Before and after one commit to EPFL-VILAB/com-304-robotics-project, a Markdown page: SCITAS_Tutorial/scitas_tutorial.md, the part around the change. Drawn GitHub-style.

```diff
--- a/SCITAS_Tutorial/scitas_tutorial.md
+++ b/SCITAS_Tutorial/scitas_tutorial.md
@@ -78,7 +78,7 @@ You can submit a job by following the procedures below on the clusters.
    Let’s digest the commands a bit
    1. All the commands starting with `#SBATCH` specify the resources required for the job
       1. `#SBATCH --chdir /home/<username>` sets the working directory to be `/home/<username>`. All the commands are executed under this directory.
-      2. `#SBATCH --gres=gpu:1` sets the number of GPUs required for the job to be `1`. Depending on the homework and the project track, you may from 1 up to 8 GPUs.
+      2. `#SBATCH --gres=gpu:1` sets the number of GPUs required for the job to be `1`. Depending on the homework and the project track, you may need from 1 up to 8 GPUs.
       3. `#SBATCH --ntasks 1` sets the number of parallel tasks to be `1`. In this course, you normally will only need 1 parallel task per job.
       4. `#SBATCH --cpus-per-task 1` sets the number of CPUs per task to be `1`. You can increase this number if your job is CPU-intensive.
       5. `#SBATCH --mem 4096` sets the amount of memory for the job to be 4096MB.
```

WHAT THE TASK ASKS:
Give the number of lines in the listing that include the word "homework", without any added words.

SOLUTION BELOW:
2